#### Exercise goal:
Filter the entries that follow, copying every line in which the word "LatestItemsList" appears.

[Front-end code change data]
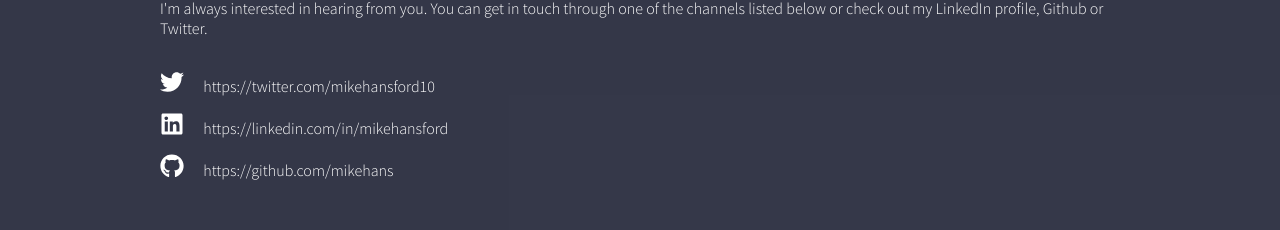
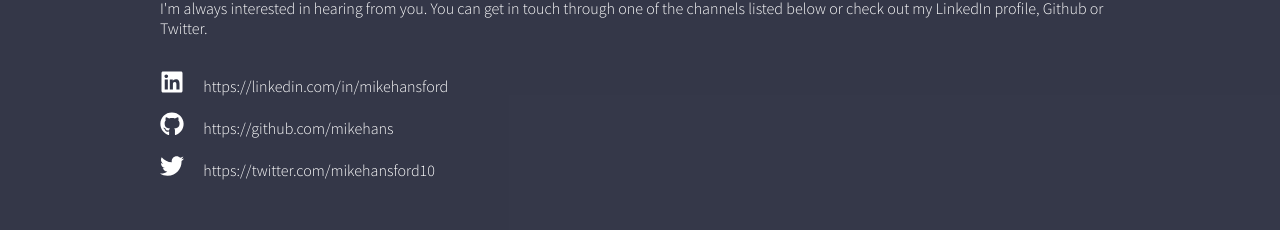
Before and after one commit to mikehans/mh-id-au-nextjs, a Next.js app: page /other-interests in a window 1280 px wide. Shown: the part 668-898 px from the top of the page. Built offline with nearby package versions, Linux system fonts and the light colour scheme.

Commit message:
clean up

```diff
--- a/components/Footer.tsx
+++ b/components/Footer.tsx
@@ -38,14 +38,14 @@ export default function Footer() {
             Loading…
           </iframe> */}
           <ul className={styles.contactList}>
-            <li className={styles.contactListTwitter}>
-              <FontAwesomeIcon icon={faTwitter} className={styles.contactListIcon} /> <Link href={twitterUrl}>{twitterUrl}</Link>
-            </li>
             <li className={styles.contactListLinkedIn}>
             <FontAwesomeIcon icon={faLinkedin} className={styles.contactListIcon} /> <Link href={linkedinUrl}>{linkedinUrl}</Link>
             </li>
             <li className={styles.contactListGithub}>
             <FontAwesomeIcon icon={faGithub} className={styles.contactListIcon}  /> <Link href={githubUrl}>{githubUrl}</Link>
+            </li>
+            <li className={styles.contactListTwitter}>
+              <FontAwesomeIcon icon={faTwitter} className={styles.contactListIcon} /> <Link href={twitterUrl}>{twitterUrl}</Link>
             </li>
           </ul>
           {/* <Contact {...props} /> */}© {new Date().getFullYear()}, Mike
--- a/components/LatestItemsList.tsx
+++ b/components/LatestItemsList.tsx
@@ -3,7 +3,7 @@ import LatestItem from "./LatestItem"
 import styles from "./LatestItemsList.module.css"
 
 function LatestItemsList({list, path}: {list: any, path: string}) {
-  console.log('list :>> ', list);
+  // console.log('list :>> ', list);
   return (
     <section>
         <ul className={styles.cardList}>
```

#### Output of the exercise:
--- a/components/LatestItemsList.tsx
+++ b/components/LatestItemsList.tsx
 import styles from "./LatestItemsList.module.css"
 function LatestItemsList({list, path}: {list: any, path: string}) {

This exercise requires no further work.